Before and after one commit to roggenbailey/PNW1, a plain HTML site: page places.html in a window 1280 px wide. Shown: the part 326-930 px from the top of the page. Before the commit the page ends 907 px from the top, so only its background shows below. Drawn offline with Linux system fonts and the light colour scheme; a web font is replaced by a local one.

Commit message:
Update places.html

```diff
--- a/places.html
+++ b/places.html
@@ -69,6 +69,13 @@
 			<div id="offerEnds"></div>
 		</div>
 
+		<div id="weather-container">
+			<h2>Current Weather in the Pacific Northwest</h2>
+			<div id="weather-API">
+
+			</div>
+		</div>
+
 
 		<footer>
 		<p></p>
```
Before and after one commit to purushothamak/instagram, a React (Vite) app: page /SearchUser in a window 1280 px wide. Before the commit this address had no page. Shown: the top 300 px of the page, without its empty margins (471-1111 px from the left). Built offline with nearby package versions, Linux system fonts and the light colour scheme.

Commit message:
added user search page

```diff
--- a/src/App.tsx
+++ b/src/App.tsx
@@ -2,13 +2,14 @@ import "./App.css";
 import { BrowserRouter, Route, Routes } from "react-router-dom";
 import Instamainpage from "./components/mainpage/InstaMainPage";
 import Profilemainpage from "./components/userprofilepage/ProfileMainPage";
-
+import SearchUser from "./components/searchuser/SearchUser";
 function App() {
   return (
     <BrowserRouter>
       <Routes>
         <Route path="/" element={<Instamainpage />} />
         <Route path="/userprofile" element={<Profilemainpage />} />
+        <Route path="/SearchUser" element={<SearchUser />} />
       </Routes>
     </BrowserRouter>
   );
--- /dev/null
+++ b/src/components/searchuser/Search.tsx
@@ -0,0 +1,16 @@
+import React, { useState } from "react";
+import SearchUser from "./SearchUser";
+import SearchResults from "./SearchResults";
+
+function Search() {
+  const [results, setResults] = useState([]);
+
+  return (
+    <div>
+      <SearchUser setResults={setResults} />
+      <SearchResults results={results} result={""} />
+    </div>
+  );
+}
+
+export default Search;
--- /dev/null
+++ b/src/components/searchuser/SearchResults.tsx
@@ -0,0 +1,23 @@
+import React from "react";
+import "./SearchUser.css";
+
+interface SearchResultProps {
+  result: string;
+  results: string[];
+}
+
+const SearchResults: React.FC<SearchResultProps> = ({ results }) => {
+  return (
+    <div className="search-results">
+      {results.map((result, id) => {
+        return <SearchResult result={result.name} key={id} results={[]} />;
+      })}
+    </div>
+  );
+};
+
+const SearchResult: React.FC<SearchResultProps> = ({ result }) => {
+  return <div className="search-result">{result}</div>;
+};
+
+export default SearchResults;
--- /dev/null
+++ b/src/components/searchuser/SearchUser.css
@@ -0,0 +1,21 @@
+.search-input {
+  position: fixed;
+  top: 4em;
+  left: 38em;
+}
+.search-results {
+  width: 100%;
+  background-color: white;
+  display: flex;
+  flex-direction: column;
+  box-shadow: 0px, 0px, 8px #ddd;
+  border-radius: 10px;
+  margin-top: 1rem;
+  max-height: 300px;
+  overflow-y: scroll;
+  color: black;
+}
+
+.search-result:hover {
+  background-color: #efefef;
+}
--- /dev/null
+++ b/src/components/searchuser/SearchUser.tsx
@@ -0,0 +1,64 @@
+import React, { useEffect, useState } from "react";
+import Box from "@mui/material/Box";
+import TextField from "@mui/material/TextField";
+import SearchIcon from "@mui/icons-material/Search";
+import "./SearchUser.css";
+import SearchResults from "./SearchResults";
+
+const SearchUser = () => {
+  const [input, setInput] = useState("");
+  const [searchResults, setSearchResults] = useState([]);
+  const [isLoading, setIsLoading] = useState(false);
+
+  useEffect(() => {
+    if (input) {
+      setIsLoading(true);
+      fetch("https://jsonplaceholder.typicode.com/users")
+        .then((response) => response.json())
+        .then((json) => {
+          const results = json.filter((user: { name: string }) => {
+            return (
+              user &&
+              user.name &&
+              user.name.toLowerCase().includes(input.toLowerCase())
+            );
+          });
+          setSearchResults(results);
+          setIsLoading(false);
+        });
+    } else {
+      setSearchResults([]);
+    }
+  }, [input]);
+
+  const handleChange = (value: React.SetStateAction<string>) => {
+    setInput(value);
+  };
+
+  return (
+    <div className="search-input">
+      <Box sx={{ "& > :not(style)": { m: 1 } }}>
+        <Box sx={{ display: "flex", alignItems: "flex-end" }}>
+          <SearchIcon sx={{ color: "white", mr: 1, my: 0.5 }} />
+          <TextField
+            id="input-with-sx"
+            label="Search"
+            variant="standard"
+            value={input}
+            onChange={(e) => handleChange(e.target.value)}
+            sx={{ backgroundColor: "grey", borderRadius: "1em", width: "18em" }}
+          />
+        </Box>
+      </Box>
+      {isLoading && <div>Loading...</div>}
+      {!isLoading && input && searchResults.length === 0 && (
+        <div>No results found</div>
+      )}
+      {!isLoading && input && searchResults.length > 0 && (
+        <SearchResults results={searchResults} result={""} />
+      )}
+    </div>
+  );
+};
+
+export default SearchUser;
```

================================

> [Task instructions] Retype the complete listing exactly.

> [Output of the exercise]
Before and after one commit to roggenbailey/PNW1, a plain HTML site: page places.html in a window 1280 px wide. Shown: the part 326-930 px from the top of the page. Before the commit the page ends 907 px from the top, so only its background shows below. Drawn offline with Linux system fonts and the light colour scheme; a web font is replaced by a local one.

Commit message:
Update places.html

```diff
--- a/places.html
+++ b/places.html
@@ -69,6 +69,13 @@
 			<div id="offerEnds"></div>
 		</div>
 
+		<div id="weather-container">
+			<h2>Current Weather in the Pacific Northwest</h2>
+			<div id="weather-API">
+
+			</div>
+		</div>
+
 
 		<footer>
 		<p></p>
```
Before and after one commit to purushothamak/instagram, a React (Vite) app: page /SearchUser in a window 1280 px wide. Before the commit this address had no page. Shown: the top 300 px of the page, without its empty margins (471-1111 px from the left). Built offline with nearby package versions, Linux system fonts and the light colour scheme.

Commit message:
added user search page

```diff
--- a/src/App.tsx
+++ b/src/App.tsx
@@ -2,13 +2,14 @@ import "./App.css";
 import { BrowserRouter, Route, Routes } from "react-router-dom";
 import Instamainpage from "./components/mainpage/InstaMainPage";
 import Profilemainpage from "./components/userprofilepage/ProfileMainPage";
-
+import SearchUser from "./components/searchuser/SearchUser";
 function App() {
   return (
     <BrowserRouter>
       <Routes>
         <Route path="/" element={<Instamainpage />} />
         <Route path="/userprofile" element={<Profilemainpage />} />
+        <Route path="/SearchUser" element={<SearchUser />} />
       </Routes>
     </BrowserRouter>
   );
--- /dev/null
+++ b/src/components/searchuser/Search.tsx
@@ -0,0 +1,16 @@
+import React, { useState } from "react";
+import SearchUser from "./SearchUser";
+import SearchResults from "./SearchResults";
+
+function Search() {
+  const [results, setResults] = useState([]);
+
+  return (
+    <div>
+      <SearchUser setResults={setResults} />
+      <SearchResults results={results} result={""} />
+    </div>
+  );
+}
+
+export default Search;
--- /dev/null
+++ b/src/components/searchuser/SearchResults.tsx
@@ -0,0 +1,23 @@
+import React from "react";
+import "./SearchUser.css";
+
+interface SearchResultProps {
+  result: string;
+  results: string[];
+}
+
+const SearchResults: React.FC<SearchResultProps> = ({ results }) => {
+  return (
+    <div className="search-results">
+      {results.map((result, id) => {
+        return <SearchResult result={result.name} key={id} results={[]} />;
+      })}
+    </div>
+  );
+};
+
+const SearchResult: React.FC<SearchResultProps> = ({ result }) => {
+  return <div className="search-result">{result}</div>;
+};
+
+export default SearchResults;
--- /dev/null
+++ b/src/components/searchuser/SearchUser.css
@@ -0,0 +1,21 @@
+.search-input {
+  position: fixed;
+  top: 4em;
+  left: 38em;
+}
+.search-results {
+  width: 100%;
+  background-color: white;
+  display: flex;
+  flex-direction: column;
+  box-shadow: 0px, 0px, 8px #ddd;
+  border-radius: 10px;
+  margin-top: 1rem;
+  max-height: 300px;
+  overflow-y: scroll;
+  color: black;
+}
+
+.search-result:hover {
+  background-color: #efefef;
+}
--- /dev/null
+++ b/src/components/searchuser/SearchUser.tsx
@@ -0,0 +1,64 @@
+import React, { useEffect, useState } from "react";
+import Box from "@mui/material/Box";
+import TextField from "@mui/material/TextField";
+import SearchIcon from "@mui/icons-material/Search";
+import "./SearchUser.css";
+import SearchResults from "./SearchResults";
+
+const SearchUser = () => {
+  const [input, setInput] = useState("");
+  const [searchResults, setSearchResults] = useState([]);
+  const [isLoading, setIsLoading] = useState(false);
+
+  useEffect(() => {
+    if (input) {
+      setIsLoading(true);
+      fetch("https://jsonplaceholder.typicode.com/users")
+        .then((response) => response.json())
+        .then((json) => {
+          const results = json.filter((user: { name: string }) => {
+            return (
+              user &&
+              user.name &&
+              user.name.toLowerCase().includes(input.toLowerCase())
+            );
+          });
+          setSearchResults(results);
+          setIsLoading(false);
+        });
+    } else {
+      setSearchResults([]);
+    }
+  }, [input]);
+
+  const handleChange = (value: React.SetStateAction<string>) => {
+    setInput(value);
+  };
+
+  return (
+    <div className="search-input">
+      <Box sx={{ "& > :not(style)": { m: 1 } }}>
+        <Box sx={{ display: "flex", alignItems: "flex-end" }}>
+          <SearchIcon sx={{ color: "white", mr: 1, my: 0.5 }} />
+          <TextField
+            id="input-with-sx"
+            label="Search"
+            variant="standard"
+            value={input}
+            onChange={(e) => handleChange(e.target.value)}
+            sx={{ backgroundColor: "grey", borderRadius: "1em", width: "18em" }}
+          />
+        </Box>
+      </Box>
+      {isLoading && <div>Loading...</div>}
+      {!isLoading && input && searchResults.length === 0 && (
+        <div>No results found</div>
+      )}
+      {!isLoading && input && searchResults.length > 0 && (
+        <SearchResults results={searchResults} result={""} />
+      )}
+    </div>
+  );
+};
+
+export default SearchUser;
```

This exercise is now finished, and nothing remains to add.